"Japanese Language, Gender, and Ideology: Cultural Models and Real People" is a fresh, interesting and groundbreaking addition to the work in the language and gender area. The papers brought together in this volume are all exciting, motivating and different from what we have been accustomed to read about Japanese culture and the speech patterns/styles of Japanese men and women. The book presents a more diverse and more inclusive picture of the language and gender relationship in Japan which broadens our understanding of the roles of women and men in Japanese culture. The standard of all of the studies included in the book are consistently and noticeably high. The high quality data collected from widely ranging groups of subjects and sources and the detailed analysis employed in the studies allow researches to uncover and describe vital features that affect the way Japanese women and men use language that have been overlooked in some of the previous studies.
The way in which papers are ordered in the book allows readers to move from one area into another smoothly. The first part of the volume present readers some important facts related to the history and culture of Japan. Against the background established in Part I, it is easy to understand and enjoy the work presented in the following parts. The language used in the book is easy to comprehend and the book could be recommended to both novices in the field of language and gender research as well as to language and gender experts. Topics covered in the book will be of interest to culture, cross-cultural communication, politeness as well as phonology experts.
Cameron, Deborah. (1985). Feminism and Linguistic Theory. New York: St. Martin's Press.
Fairclough, Norman. (1989). Language and Power. London: Longmna.
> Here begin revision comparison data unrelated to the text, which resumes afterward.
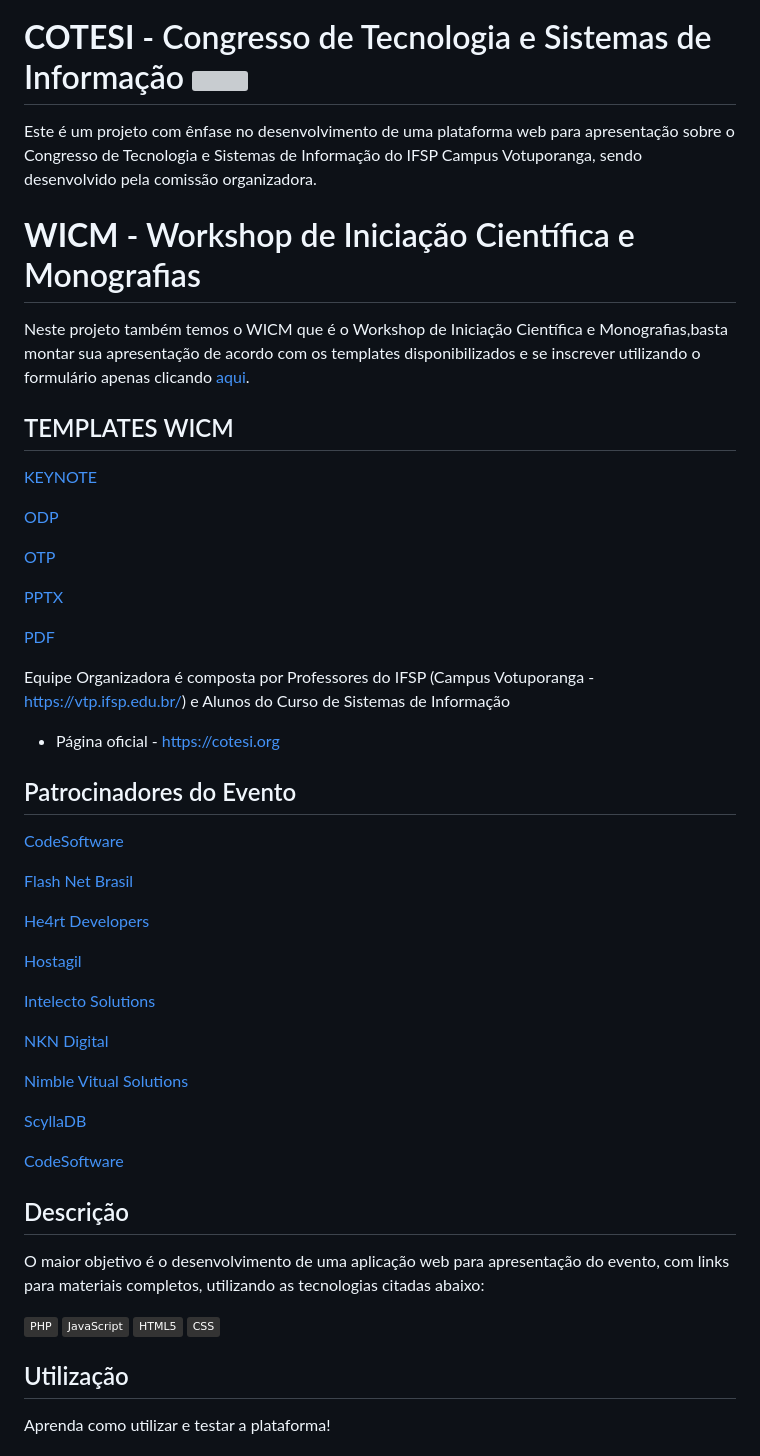
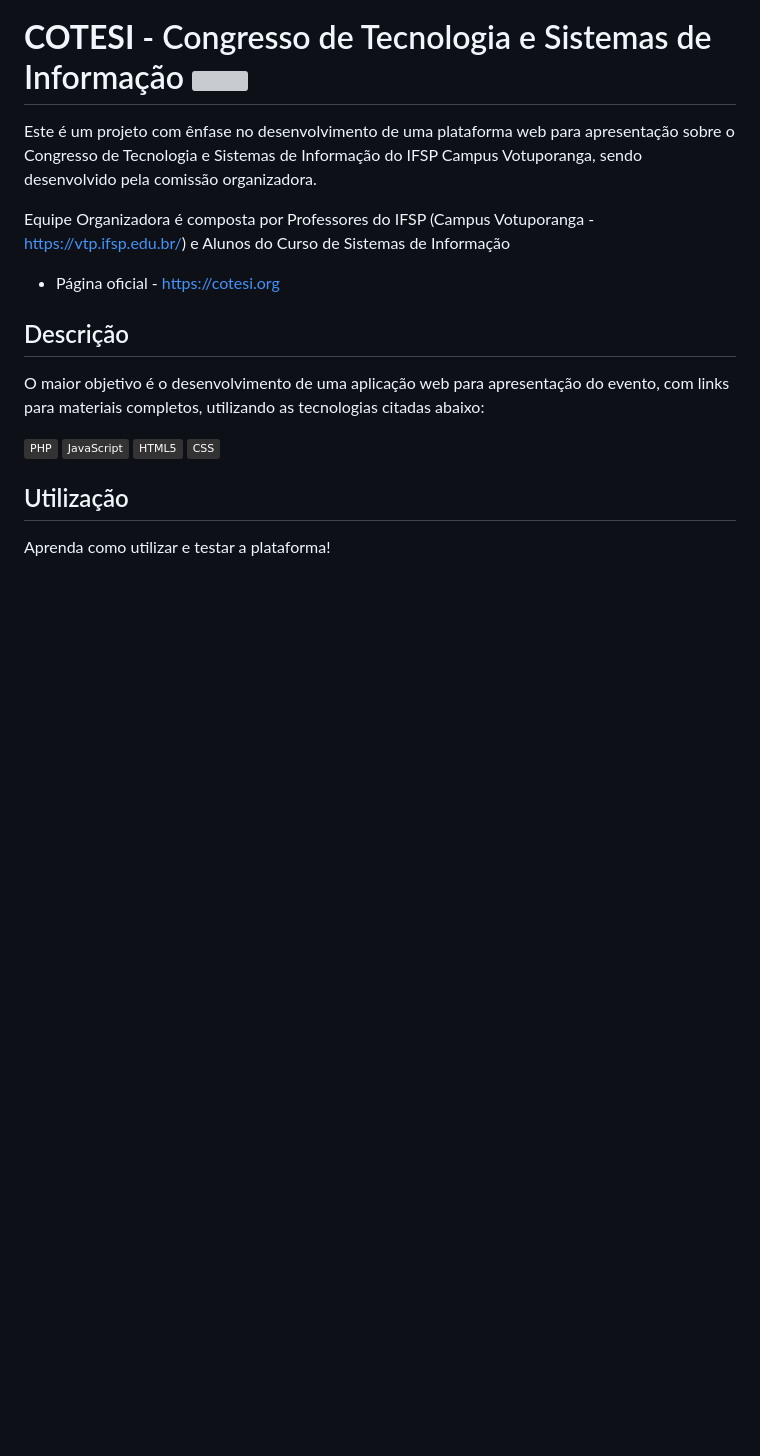
Before and after one commit to cotesi/cotesi.github.io, a Markdown page: README.md, the part around the change. GitHub-like rendering; badges without logos; blank space fills up the shorter version; grey boxes are pictures that could not be loaded.

```diff
--- a/README.md
+++ b/README.md
@@ -10,46 +10,9 @@
 
 Este é um projeto com ênfase no desenvolvimento de uma plataforma web para apresentação sobre o Congresso de Tecnologia e Sistemas de Informação do IFSP Campus Votuporanga, sendo desenvolvido pela comissão organizadora.
 
-# **WICM** - Workshop de Iniciação Científica e Monografias
-
-Neste projeto também temos o WICM que é o Workshop de Iniciação Científica e Monografias,basta montar sua apresentação de acordo com os templates disponibilizados e se inscrever utilizando o formulário apenas clicando [aqui](https://forms.gle/z3oAnYfHeBNQbtcG6).
-
-## TEMPLATES WICM
-
-[KEYNOTE](https://cotesi.org/wicm/template_wicm.key)
-
-[ODP](https://cotesi.org/wicm/template_wicm.odp)
-
-[OTP](https://cotesi.org/wicm/template_wicm.otp)
-
-[PPTX](https://cotesi.org/wicm/template_wicm.pptx)
-
-[PDF](https://cotesi.org/wicm/template_wicm.pdf)
-
 Equipe Organizadora é composta por Professores do IFSP (Campus Votuporanga - https://vtp.ifsp.edu.br/) e Alunos do Curso de Sistemas de Informação
 <br />
 * Página oficial - https://cotesi.org
-
-## Patrocinadores do Evento
-
-[CodeSoftware](https://www.codesoftware.com.br/)
-
-[Flash Net Brasil](https://flashnetbrasil.com.br/)
-
-[He4rt Developers](https://heartdevs.com/)
-
-[Hostagil](https://hostagil.com.br/)
-
-[Intelecto Solutions](https://intelecto.solutions/)
-
-[NKN Digital](https://www.nkndigital.com.br/)
-
-[Nimble Vitual Solutions](https://nimblevirtual.com.br/)
-
-[ScyllaDB](https://www.scylladb.com/)
-
-[CodeSoftware](https://www.codesoftware.com.br/)
-
 
 ## Descrição
 
```
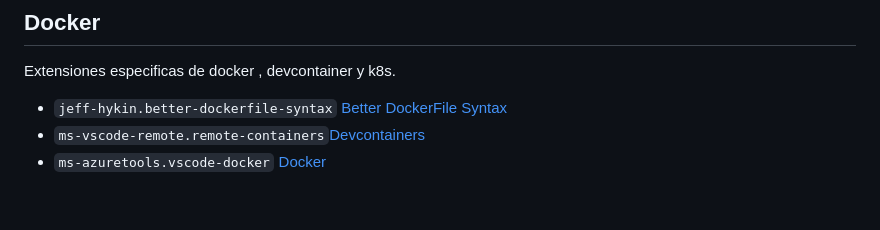
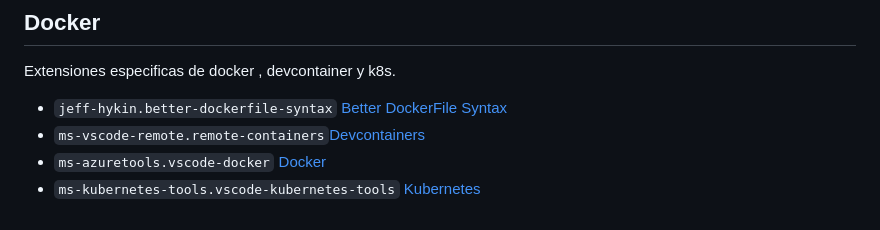
Before and after one commit to Zero0242/docker-devcontainers, a Markdown page: extensions.md, the part around the change. Rendered like a GitHub page.

```diff
--- a/extensions.md
+++ b/extensions.md
@@ -57,3 +57,4 @@ Extensiones especificas de docker , devcontainer y k8s.
 - `jeff-hykin.better-dockerfile-syntax` [Better DockerFile Syntax](https://marketplace.visualstudio.com/items?itemName=jeff-hykin.better-dockerfile-syntax)
 - `ms-vscode-remote.remote-containers`[Devcontainers](https://marketplace.visualstudio.com/items?itemName=ms-vscode-remote.remote-containers)
 - `ms-azuretools.vscode-docker` [Docker](https://marketplace.visualstudio.com/items?itemName=ms-azuretools.vscode-docker)
+- `ms-kubernetes-tools.vscode-kubernetes-tools` [Kubernetes](https://marketplace.visualstudio.com/items?itemName=ms-kubernetes-tools.vscode-kubernetes-tools)
```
Kindaichi, Kyosuke. (1942). Zooho Kokugo Kenkyuu (A Study of the National Language, Additional Supplement). Tokyo: Yakumoshorin.
ABOUT THE REVIEWER:
ABOUT THE REVIEWER
Dr Çiler Hatipoglu is a lecturer at Middle East Technical University, Ankara, Turkey, where she teaches various linguistics and ELT courses. Her main areas of interest are language and gender, politeness, cross- cultural communication and interlanguage pragmatics.